Still hip at age 95

When I was 10 years old, I discovered a strange and wonderful thing about my mother: She was a guitar player.

I found out about it when my dad bought her a Gibson electric guitar and a little Fender amplifier for Christmas in 1963. She hadn’t had a guitar since she was a teenager, I think, which explains how I didn’t realize she had this rare talent.

But it was only a couple of months later that The Beatles made their first appearance on the Ed Sullivan Show, and suddenly, my mom was the hippest mother in the neighborhood. Everybody in Clemson wanted to take guitar lessons from her. Before long we had a music store, and my brother Paul and I were on our way to becoming rock stars — or so we believed.

Somehow, more than 50 years have passed since then. And my mom, who will turn 95 on Sunday, is still just about as hip as they come.

She’s still picking her guitar, though instead of the electric, she mostly plays a Martin nylon-string instrument, the same kind Willie Nelson uses.

She’s still a bandleader, too, of a group called the Stone Mountaineers, although their activities have been greatly curtailed since the pandemic.

But let me back up and tell you a little about my mom, Bonnie Barnett, and how she came to be who she is today.

She was born on June 28, 1925, on a farm in the Sunset Mountain community of northwest Arkansas, up in the Ozarks. She was one of five daughters of Lambert and Mida Jane Porter. They had no sons, so the girls had to handle all the chores. They learned about the value of hard work and how to get by with very little money during the Depression.

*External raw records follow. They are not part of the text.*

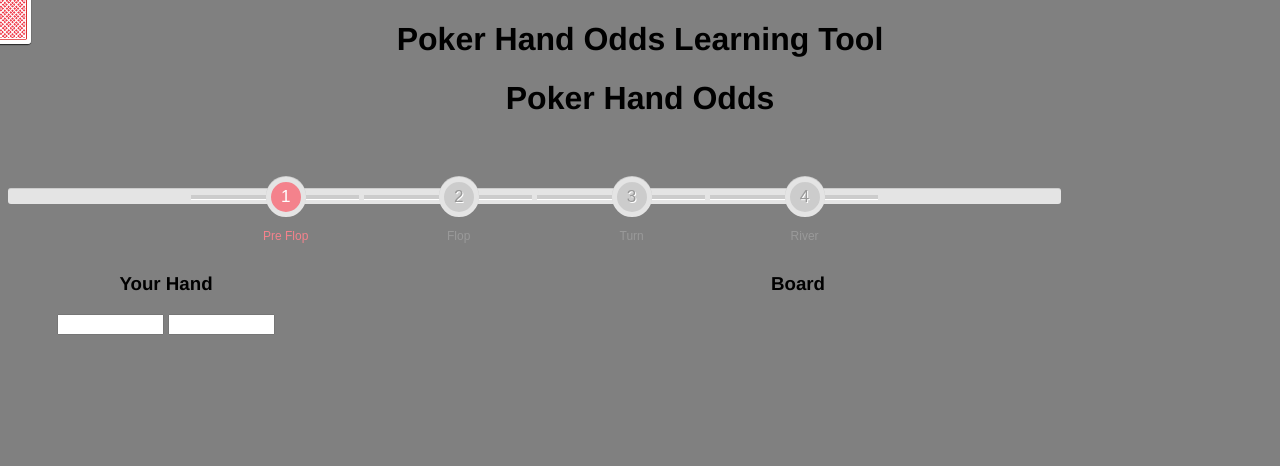
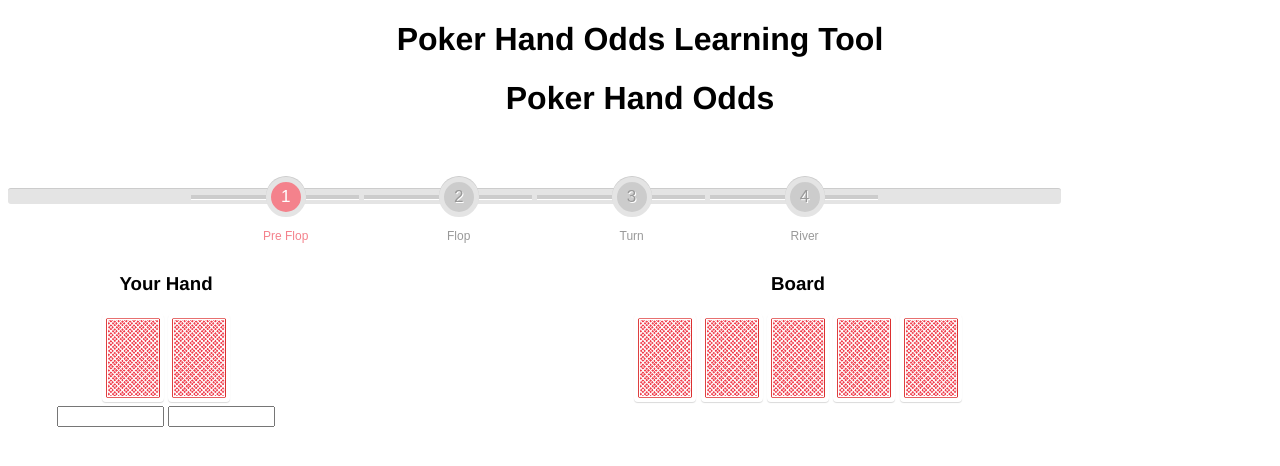
Before and after one commit to LuisGustavoGarcia/pokerhandodds, a Flask app: page / in a window 1280 px wide. Shown: the top 466 px of the page. Run offline with Flask 2, Linux system fonts and the light colour scheme.

Commit message:
fix: ui bugs removed from css

```diff
--- a/static/deck-of-cards/cards.css
+++ b/static/deck-of-cards/cards.css
@@ -1,8 +1,6 @@
 .card {
-  position: absolute;
+  position: relative;
   display: inline-block;
-  left: -1.9375rem;
-  top: -2.75rem;
   width: 3.875rem;
   height: 5.5rem;
   background-color: #fff;
--- a/static/style.css
+++ b/static/style.css
@@ -1,7 +1,7 @@
 body {
   font-family: "helvetica", sans-serif;
   text-align: center;
-  background-color: gray;
+  background-color: white;
   -webkit-user-select: none;
   -moz-user-select: none;
   -ms-user-select: none;
@@ -11,18 +11,6 @@ body {
   -ms-text-size-adjust: 100%;
   text-size-adjust: 100%;
 }
-
-#deck {
-  position: fixed;
-  top: calc(50% + 1.5rem);
-  left: 50%;
-  -webkit-transform: translate3d(-50%, -50%, 0);
-  -moz-transform: translate3d(-50%, -50%, 0);
-  -o-transform: translate3d(-50%, -50%, 0);
-  -ms-transform: translate3d(-50%, -50%, 0);
-  transform: translate3d(-50%, -50%, 0);
-}
-
 
 /* CARDS */
 
```
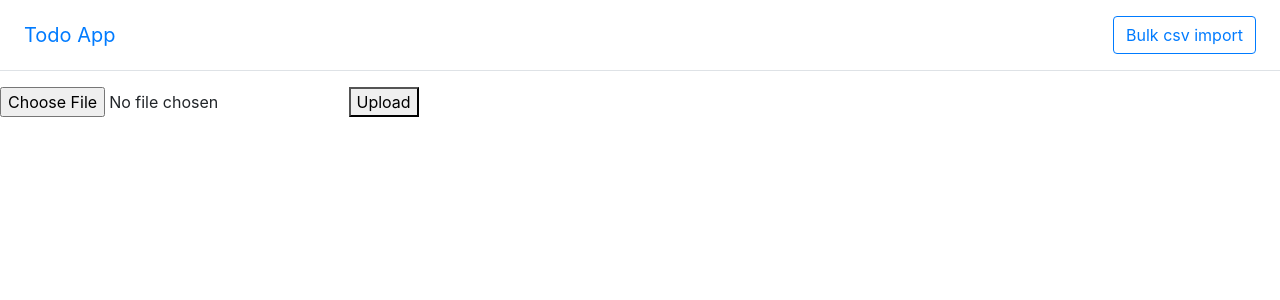
After one commit to spsp01/todo, a Django app: page /import in a window 1280 px wide. The commit adds this page. Shown: the top 300 px of the page. Run offline with Django 3.2, Linux system fonts and the light colour scheme; some libraries are stand-ins or nearby versions.

Commit message:
Bulk import

```diff
--- a/app/forms.py
+++ b/app/forms.py
@@ -5,3 +5,6 @@ class TaskForm(forms.ModelForm):
     class Meta:
         model = Tasklist
         fields = ['item', 'ended']
+
+class UploadFileForm(forms.Form):
+    file = forms.FileField()
--- /dev/null
+++ b/app/resources.py
@@ -0,0 +1,6 @@
+from import_export import resources
+from .models import Tasklist
+
+class TaskResource(resources.ModelResource):
+    class Meta:
+        model = Tasklist
--- a/app/templates/app/footer.html
+++ b/app/templates/app/footer.html
@@ -8,15 +8,15 @@
           <div class="col-6 col-md">
             <h5>Main</h5>
             <ul class="list-unstyled text-small">
-              <li><a class="text-muted" href="#">Main page</a></li>
-              <li><a class="text-muted" href="#">Bulk import</a></li>
+              <li><a class="text-muted" href="/">Main page</a></li>
+              <li><a class="text-muted" href="/import">Bulk import</a></li>
 
             </ul>
           </div>
           <div class="col-6 col-md">
             <h5>Admin</h5>
             <ul class="list-unstyled text-small">
-              <li><a class="text-muted" href="#">Admin page</a></li>
+              <li><a class="text-muted" href="/admin">Admin page</a></li>
 
             </ul>
           </div>
--- /dev/null
+++ b/app/templates/app/import.html
@@ -0,0 +1,9 @@
+{% extends 'app/base.html' %}
+
+{% block content %}
+  <form method="post" enctype="multipart/form-data">
+    {% csrf_token %}
+    {{form.file}}
+    <button type="submit">Upload</button>
+  </form>
+{% endblock %}
--- a/app/templates/app/navbar.html
+++ b/app/templates/app/navbar.html
@@ -1,7 +1,7 @@
 {% block navbar %}
     <div class="d-flex flex-column flex-md-row align-items-center p-3 px-md-4 mb-3 bg-white border-bottom box-shadow">
-      <h5 class="my-0 mr-md-auto font-weight-normal">Todo App</h5>
+      <h5 class="my-0 mr-md-auto font-weight-normal"><a href="/">Todo App</a></h5>
 
-      <a class="btn btn-outline-primary" href="#">Bulk csv import</a>
+      <a class="btn btn-outline-primary" href="/import">Bulk csv import</a>
     </div>
 {% endblock navbar %}
--- a/app/urls.py
+++ b/app/urls.py
@@ -6,4 +6,5 @@ from django.conf import settings
 urlpatterns =[
     path('', views.home, name ='home'),
     path('delete/<task_id>', views.delete,name='delete'),
+    path('import', views.importcsv, name ='importcsv'),
 ]
--- a/app/views.py
+++ b/app/views.py
@@ -1,7 +1,13 @@
 from django.shortcuts import render, redirect
 from .models import Tasklist
-from .forms import TaskForm
+from .forms import TaskForm, UploadFileForm
 from django.contrib import messages
+from django.http import HttpResponse
+from .resources import TaskResource
+from import_export import resources
+import tablib
+import csv
+import io
 
 def home(request):
     if request.method == 'POST':
@@ -20,3 +26,30 @@ def delete(request, task_id):
     task = Tasklist.objects.get(pk=task_id)
     task.delete()
     return redirect('home')
+
+def importcsv(request):
+    if request.method == 'POST':
+        form = UploadFileForm(request.POST, request.FILES)
+        if form.is_valid():
+            print('ok')
+            csv_data = readcsvraport(form.cleaned_data['file'])
+            for index, i in enumerate(csv_data):
+                if index > 0:
+                   print(i[0])
+                   print(i[1])
+                   task_main = Tasklist(item=i[0],ended=i[1])
+                   task_main.save()
+        return redirect('home')
+    else:
+        form = UploadFileForm()
+
+    return render(request, 'app/import.html', {'form': form})
+
+
+def readcsvraport(csvfileraw):
+    decoded_file = csvfileraw.file.read().decode('utf-8')
+    io_string = io.StringIO(decoded_file)
+    csv_reader = csv.reader(io_string, delimiter=',', quotechar='"')
+    csvlist = list(csv_reader)
+
+    return(csvlist)
--- /dev/null
+++ b/sample_import.csv
@@ -0,0 +1,4 @@
+item,ended,id
+Cras facilisis sem at porttitor sagittis,0,
+Donec malesuada at turpis eu porta,0,
+Quisque sem lorem, porta vitae sem a, molestie blandit purus,0,
--- a/todo/settings.py
+++ b/todo/settings.py
@@ -38,7 +38,8 @@ INSTALLED_APPS = [
     'django.contrib.sessions',
     'django.contrib.messages',
     'django.contrib.staticfiles',
-    'app'
+    'app',
+    'import_export',
 ]
 
 MIDDLEWARE = [
```
Also changed, not shown: app/admin.py (+15 -1 lines), db.sqlite3.
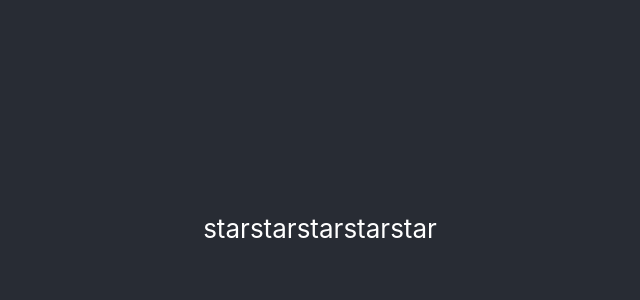
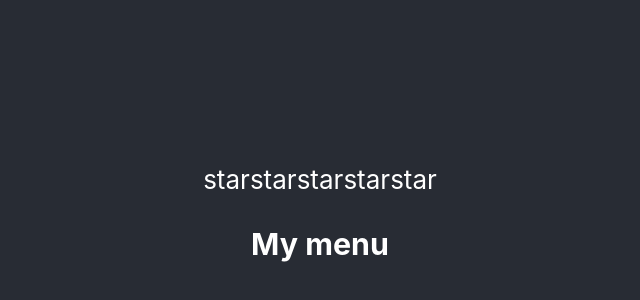
Before and after one commit to dasiklasik/ts-project, a React (Create React App) app: page / in a window 1280 px wide. Shown: the part 172-472 px from the top of the page, without its empty margins (320-960 px from the left). Built offline with nearby package versions, Linux system fonts and the light colour scheme.

Commit message:
change controlled accordion

```diff
--- a/src/components/Accordion.tsx
+++ b/src/components/Accordion.tsx
@@ -2,7 +2,8 @@ import React from "react";
 
 type AccordionPropsType = {
     title: string,
-    collapsed: boolean
+    open: boolean
+    onClick: (open: boolean) => void
 }
 
 export function Accordion(props: AccordionPropsType) {
@@ -10,19 +11,21 @@ export function Accordion(props: AccordionPropsType) {
 
     return (
         <div>
-            <AccordionTitle title={props.title}/>
-            {!props.collapsed && <AccordionBody/>}
+            <AccordionTitle title={props.title} onClick={props.onClick} open={props.open}/>
+            {props.open && <AccordionBody/>}
         </div>
     )
 }
 
 type AccordionTitlePropsType = {
     title: string
+    onClick: (open: boolean) => void
+    open: boolean
 }
 
 function AccordionTitle(props: AccordionTitlePropsType) {
     console.log('AccordionTitle rendering');
-    return <h3>{props.title}</h3>
+    return <h3 onClick={() => props.onClick(!props.open)}>{props.title}</h3>
 }
 
 function AccordionBody() {
--- a/src/components/App.tsx
+++ b/src/components/App.tsx
@@ -14,6 +14,7 @@ function App() {
     console.log('App rendering');
 
     const [ratingValue, setRatingValue] = useState<0 | 1 | 2 | 3 | 4| 5>(0)
+    const [accordionOpen, setAccordionOpen] = useState<boolean>(false)
 
   return (
     <div>
@@ -24,7 +25,7 @@ function App() {
         {/*<PageTitle title={'This is App component.'} />*/}
         {/*Article 1*/}
 
-        {/*<Accordion title={'My menu'} collapsed={false}/>*/}
+        <Accordion title={'My menu'} open={accordionOpen} onClick={setAccordionOpen}/>
         {/*Article 2*/}
         {/*<Accordion title={'Users'} collapsed={true}/>*/}
         {/*<Rating value={3}/>*/}
```
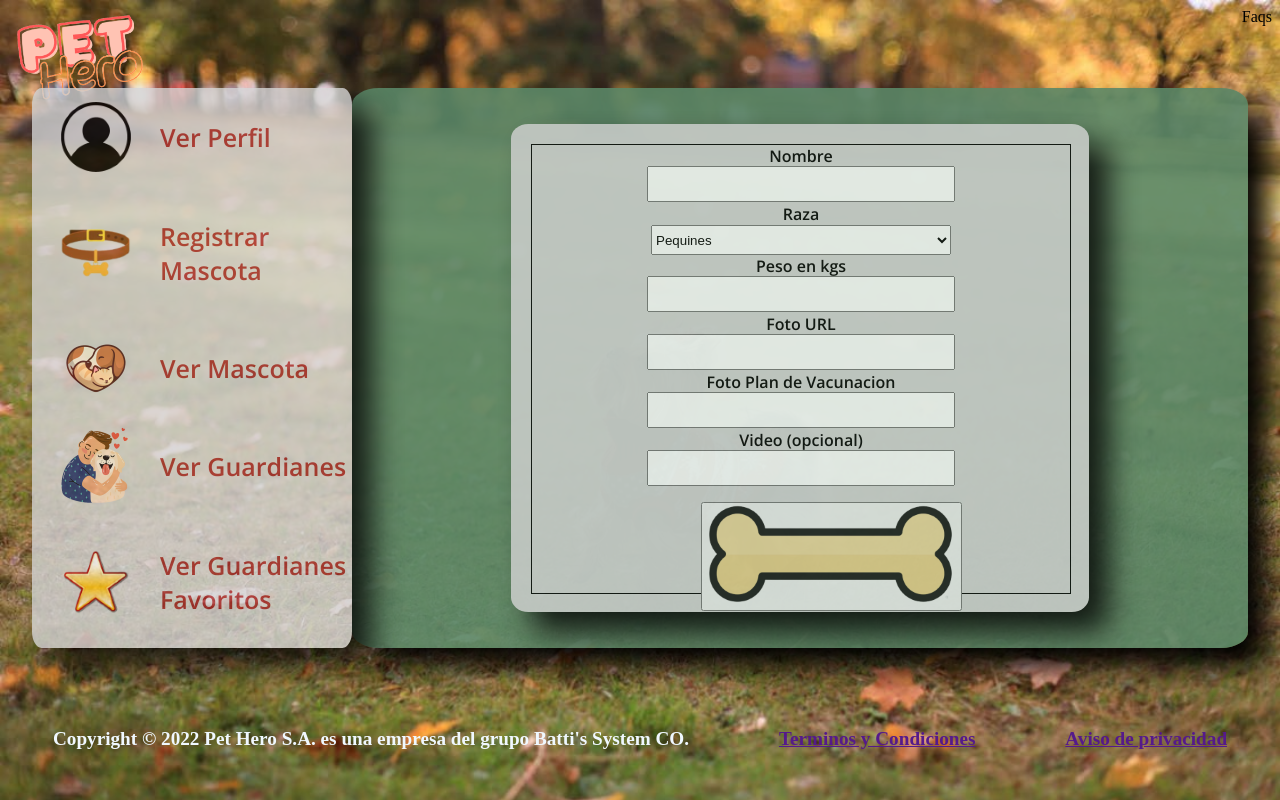
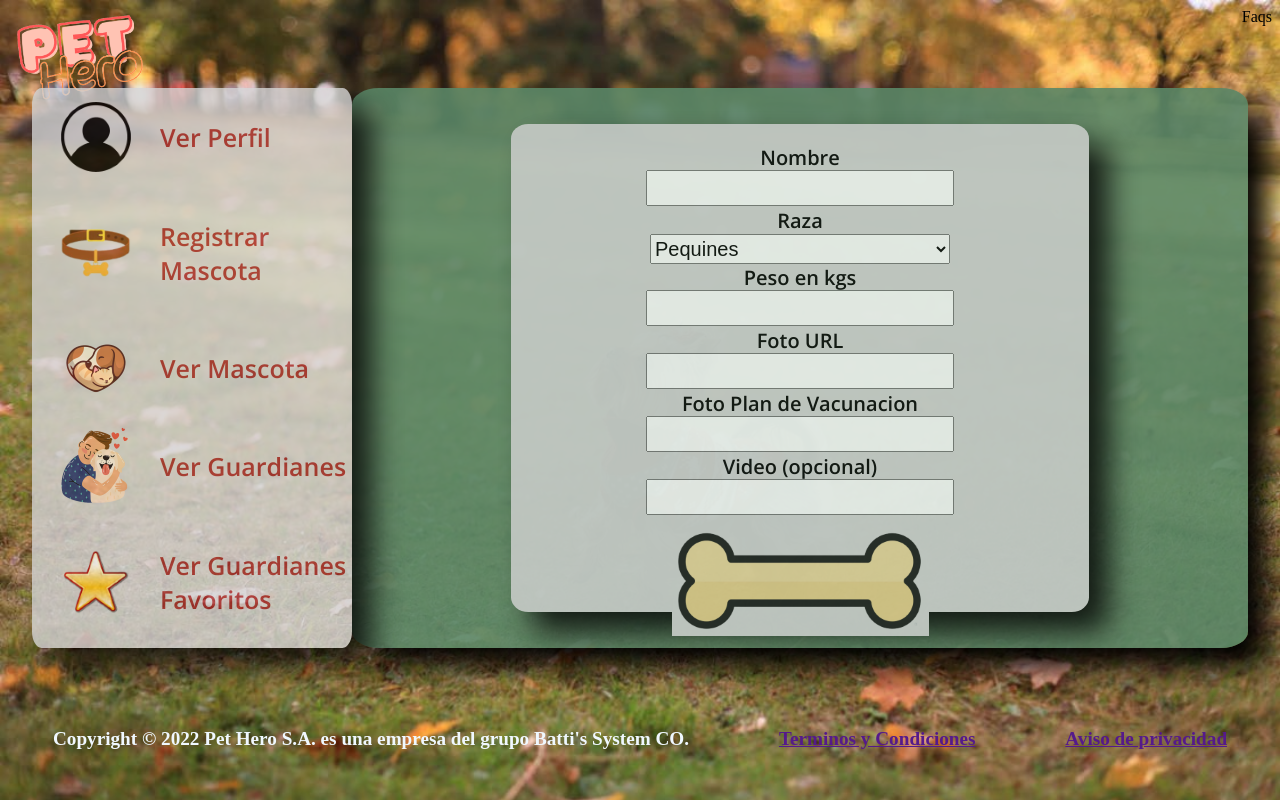
Before and after one commit to FloatBatti/PetHero, a PHP site: page /Views/dashboardDueno/registrarMascota.html in a window 1280 px wide. Run offline with PHP 8.4, Linux system fonts and the light colour scheme.

Commit message:
reg mascota con submit bone

```diff
--- a/Framework/Views/dashboardDueno/registrarMascota.html
+++ b/Framework/Views/dashboardDueno/registrarMascota.html
@@ -61,7 +61,7 @@
                                 <input type="text" name="urlVideo" class=""><br>
                             </div>
                             <div class="boton">
-                                <button type="submit" class=""><a href=""><img src="../../img/dogbone.png"></a></button>
+                                <button type="submit" class="submit"><a href=""><img src="../../img/dogbone.png"></a></button>
                             </div>
                         </div>
 
--- a/Framework/styles/registroMascota.css
+++ b/Framework/styles/registroMascota.css
@@ -15,6 +15,7 @@ form{
     background-color: lightgray;
     opacity: 80%;
     box-shadow: 20px 20px 30px black;
+    font-size: 20px;
 
 }
 
@@ -26,7 +27,7 @@ form{
     justify-content: space-around;
     align-items: center;
     font-family: 'Open Sans', sans-serif;
-    border: 1px solid black;
+
 
 }
 label {
@@ -43,17 +44,26 @@ input{
     *overflow: hidden;
     width: 300px;
     height: 30px;
+    font-size: 20px;
 }
 select{
     width: 300px;
     margin: 0;
     height: 30px;
+    font-size: 20px;
+
 }
 .boton{
-    display: block;
+    display: flex;
+    justify-content: center;
     margin-top: 15px;
     font-family: 'Open Sans', sans-serif;
     width: 200px;
     height: 140px;
 
 }
+.submit{
+    border:none;
+    background-color: lightgray;
+
+}
--- a/Framework/styles/verGuardianes.css
+++ b/Framework/styles/verGuardianes.css
@@ -16,6 +16,7 @@ td{
     height:30px;
     border-radius: 3px;
     background-color: rgb(124, 124, 124);
+    font-size: 25px;
 }
 .imagen{
     width: 15%;
```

Somewhere along the way, she and her older sister Verla learned to play guitars. They knew all the old folk songs of the mountains and picked up country and western tunes they heard on the Grand Ole Opry.

The nearest high school to Sunset was in Fayetteville, on the campus of the University of Arkansas, about 25 miles away. So, while she was only about 16, she left home and moved in with one of her older sisters in Fayetteville to attend high school.

That’s where she met my dad, Bobby D. Barnett, a farm boy from the other side of the county.

It wasn’t until a couple of years later, though, when Dad was in the hospital with an appendicitis and Mom was a nurses’ aide, that they connected and started dating.

After she graduated high school, Mom got a job as a telephone operator. That was back in the days when if you wanted to make a phone call you picked up the phone and told the operator the number you wanted, and she would take an electrical cable and plug you into a socket with that number on it.

Once while she was working at the telephone company, Mom and some of her coworkers decided it would be fun to try to call my dad, who at that time was somewhere in the South Pacific mopping up after the Japanese surrender in World War II.

To their surprise, they were able to get through to him on the USS Marsh, somewhere in the vicinity of the island of Kwajalein. Those were the days when making long-distance calls was a real adventure that required multiple relays. But, probably assuming it was a call from home about a death in the family or some emergency, he was not amused.

Anyway, they eventually got married, on March 26, 1948. So when my dad died in February, they were approaching their 72nd anniversary.

It really was a match made in heaven — and not just because I came about as a result of it. She took care of him, and he took care of her. They never had any big fights.

If you want a description of her, just look at the list of the fruits of the spirit in Galatians 5: love, joy, peace, patience, kindness, goodness, faithfulness, gentleness and self-control. She’s filled with all of them.

She would need those kind of qualities to deal with me and my brother growing up. She brought me back to the Christian faith when I had wandered off into Eastern religions, just by her persistent love and joyful glow.

She and my dad eventually traveled the world, including a time she spent teaching guitar to children in an impoverished community in Egypt, while Dad was teaching the poultry farmers there how to raise better chickens. She has written dozens of songs, mostly about family and faith, and made some great recordings of them.

The past year or so has probably been among the most stressful for her. She was pretty much stretched to the limit taking care of Dad in his last year or two as his health declined. And then she had a stroke three weeks after his death.

She has recovered well, but the COVID-19 pandemic came along and complicated her life at the retirement center where she lives in Stone Mountain, Ga. After going through multiple quarantines and spending about a month with my brother in Florida, she has finally just moved back into her independent living apartment.

She doesn’t seem anything like 95 to me, though. She has a silver halo now instead of the blonde curls she had in her younger days, and she walks a bit slower. But her voice is just the same as always and her caring personality has never changed.

Happy birthday to you Mama. I love you. And may you have many more!